→ **Records provided**

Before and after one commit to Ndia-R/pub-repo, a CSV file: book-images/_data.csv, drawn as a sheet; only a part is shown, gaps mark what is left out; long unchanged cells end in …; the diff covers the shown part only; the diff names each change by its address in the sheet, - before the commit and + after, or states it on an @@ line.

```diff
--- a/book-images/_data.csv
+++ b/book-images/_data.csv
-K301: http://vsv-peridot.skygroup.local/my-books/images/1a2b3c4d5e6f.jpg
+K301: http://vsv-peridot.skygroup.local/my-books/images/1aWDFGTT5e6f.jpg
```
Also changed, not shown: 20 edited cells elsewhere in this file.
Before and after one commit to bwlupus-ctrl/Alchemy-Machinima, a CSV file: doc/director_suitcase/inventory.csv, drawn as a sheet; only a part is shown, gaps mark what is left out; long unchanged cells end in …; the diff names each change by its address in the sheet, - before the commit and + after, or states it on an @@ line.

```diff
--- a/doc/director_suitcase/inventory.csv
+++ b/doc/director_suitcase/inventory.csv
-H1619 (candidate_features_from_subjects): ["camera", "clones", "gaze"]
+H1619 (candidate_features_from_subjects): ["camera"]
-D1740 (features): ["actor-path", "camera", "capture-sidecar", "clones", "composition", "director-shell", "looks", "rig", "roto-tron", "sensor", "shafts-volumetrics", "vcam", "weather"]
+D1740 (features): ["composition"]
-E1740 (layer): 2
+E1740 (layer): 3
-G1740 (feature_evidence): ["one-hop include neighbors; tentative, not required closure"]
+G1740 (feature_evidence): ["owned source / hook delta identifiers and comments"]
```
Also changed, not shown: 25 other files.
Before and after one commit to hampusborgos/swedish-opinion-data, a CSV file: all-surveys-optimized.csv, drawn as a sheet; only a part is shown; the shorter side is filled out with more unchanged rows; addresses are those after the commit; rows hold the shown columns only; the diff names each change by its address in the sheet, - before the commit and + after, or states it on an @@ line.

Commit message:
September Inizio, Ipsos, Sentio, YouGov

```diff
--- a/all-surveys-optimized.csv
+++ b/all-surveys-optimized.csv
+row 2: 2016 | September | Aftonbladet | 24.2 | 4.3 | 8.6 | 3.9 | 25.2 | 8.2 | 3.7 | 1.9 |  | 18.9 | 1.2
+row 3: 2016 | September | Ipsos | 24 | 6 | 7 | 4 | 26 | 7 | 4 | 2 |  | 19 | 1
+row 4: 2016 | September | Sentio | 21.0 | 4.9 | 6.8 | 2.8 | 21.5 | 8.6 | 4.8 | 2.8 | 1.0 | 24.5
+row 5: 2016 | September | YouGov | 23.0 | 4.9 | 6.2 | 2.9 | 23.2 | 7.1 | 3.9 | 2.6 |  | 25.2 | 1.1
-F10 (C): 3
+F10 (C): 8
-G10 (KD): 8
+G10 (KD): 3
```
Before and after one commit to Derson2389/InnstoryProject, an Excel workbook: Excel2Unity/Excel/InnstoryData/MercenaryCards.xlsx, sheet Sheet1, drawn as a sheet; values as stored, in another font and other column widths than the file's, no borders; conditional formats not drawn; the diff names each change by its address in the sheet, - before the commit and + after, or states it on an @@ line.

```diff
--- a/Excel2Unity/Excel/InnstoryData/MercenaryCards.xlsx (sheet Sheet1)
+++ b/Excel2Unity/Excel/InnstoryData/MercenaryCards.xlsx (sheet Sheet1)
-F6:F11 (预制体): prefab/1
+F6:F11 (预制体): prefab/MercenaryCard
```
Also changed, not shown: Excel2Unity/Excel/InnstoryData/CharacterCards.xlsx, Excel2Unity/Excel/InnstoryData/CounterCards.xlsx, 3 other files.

→ **Problem**
Every record must be retyped so that it matches the original exactly.

→ **Result**
Before and after one commit to Ndia-R/pub-repo, a CSV file: book-images/_data.csv, drawn as a sheet; only a part is shown, gaps mark what is left out; long unchanged cells end in …; the diff covers the shown part only; the diff names each change by its address in the sheet, - before the commit and + after, or states it on an @@ line.

```diff
--- a/book-images/_data.csv
+++ b/book-images/_data.csv
-K301: http://vsv-peridot.skygroup.local/my-books/images/1a2b3c4d5e6f.jpg
+K301: http://vsv-peridot.skygroup.local/my-books/images/1aWDFGTT5e6f.jpg
```
Also changed, not shown: 20 edited cells elsewhere in this file.
Before and after one commit to bwlupus-ctrl/Alchemy-Machinima, a CSV file: doc/director_suitcase/inventory.csv, drawn as a sheet; only a part is shown, gaps mark what is left out; long unchanged cells end in …; the diff names each change by its address in the sheet, - before the commit and + after, or states it on an @@ line.

```diff
--- a/doc/director_suitcase/inventory.csv
+++ b/doc/director_suitcase/inventory.csv
-H1619 (candidate_features_from_subjects): ["camera", "clones", "gaze"]
+H1619 (candidate_features_from_subjects): ["camera"]
-D1740 (features): ["actor-path", "camera", "capture-sidecar", "clones", "composition", "director-shell", "looks", "rig", "roto-tron", "sensor", "shafts-volumetrics", "vcam", "weather"]
+D1740 (features): ["composition"]
-E1740 (layer): 2
+E1740 (layer): 3
-G1740 (feature_evidence): ["one-hop include neighbors; tentative, not required closure"]
+G1740 (feature_evidence): ["owned source / hook delta identifiers and comments"]
```
Also changed, not shown: 25 other files.
Before and after one commit to hampusborgos/swedish-opinion-data, a CSV file: all-surveys-optimized.csv, drawn as a sheet; only a part is shown; the shorter side is filled out with more unchanged rows; addresses are those after the commit; rows hold the shown columns only; the diff names each change by its address in the sheet, - before the commit and + after, or states it on an @@ line.

Commit message:
September Inizio, Ipsos, Sentio, YouGov

```diff
--- a/all-surveys-optimized.csv
+++ b/all-surveys-optimized.csv
+row 2: 2016 | September | Aftonbladet | 24.2 | 4.3 | 8.6 | 3.9 | 25.2 | 8.2 | 3.7 | 1.9 |  | 18.9 | 1.2
+row 3: 2016 | September | Ipsos | 24 | 6 | 7 | 4 | 26 | 7 | 4 | 2 |  | 19 | 1
+row 4: 2016 | September | Sentio | 21.0 | 4.9 | 6.8 | 2.8 | 21.5 | 8.6 | 4.8 | 2.8 | 1.0 | 24.5
+row 5: 2016 | September | YouGov | 23.0 | 4.9 | 6.2 | 2.9 | 23.2 | 7.1 | 3.9 | 2.6 |  | 25.2 | 1.1
-F10 (C): 3
+F10 (C): 8
-G10 (KD): 8
+G10 (KD): 3
```
Before and after one commit to Derson2389/InnstoryProject, an Excel workbook: Excel2Unity/Excel/InnstoryData/MercenaryCards.xlsx, sheet Sheet1, drawn as a sheet; values as stored, in another font and other column widths than the file's, no borders; conditional formats not drawn; the diff names each change by its address in the sheet, - before the commit and + after, or states it on an @@ line.

```diff
--- a/Excel2Unity/Excel/InnstoryData/MercenaryCards.xlsx (sheet Sheet1)
+++ b/Excel2Unity/Excel/InnstoryData/MercenaryCards.xlsx (sheet Sheet1)
-F6:F11 (预制体): prefab/1
+F6:F11 (预制体): prefab/MercenaryCard
```
Also changed, not shown: Excel2Unity/Excel/InnstoryData/CharacterCards.xlsx, Excel2Unity/Excel/InnstoryData/CounterCards.xlsx, 3 other files.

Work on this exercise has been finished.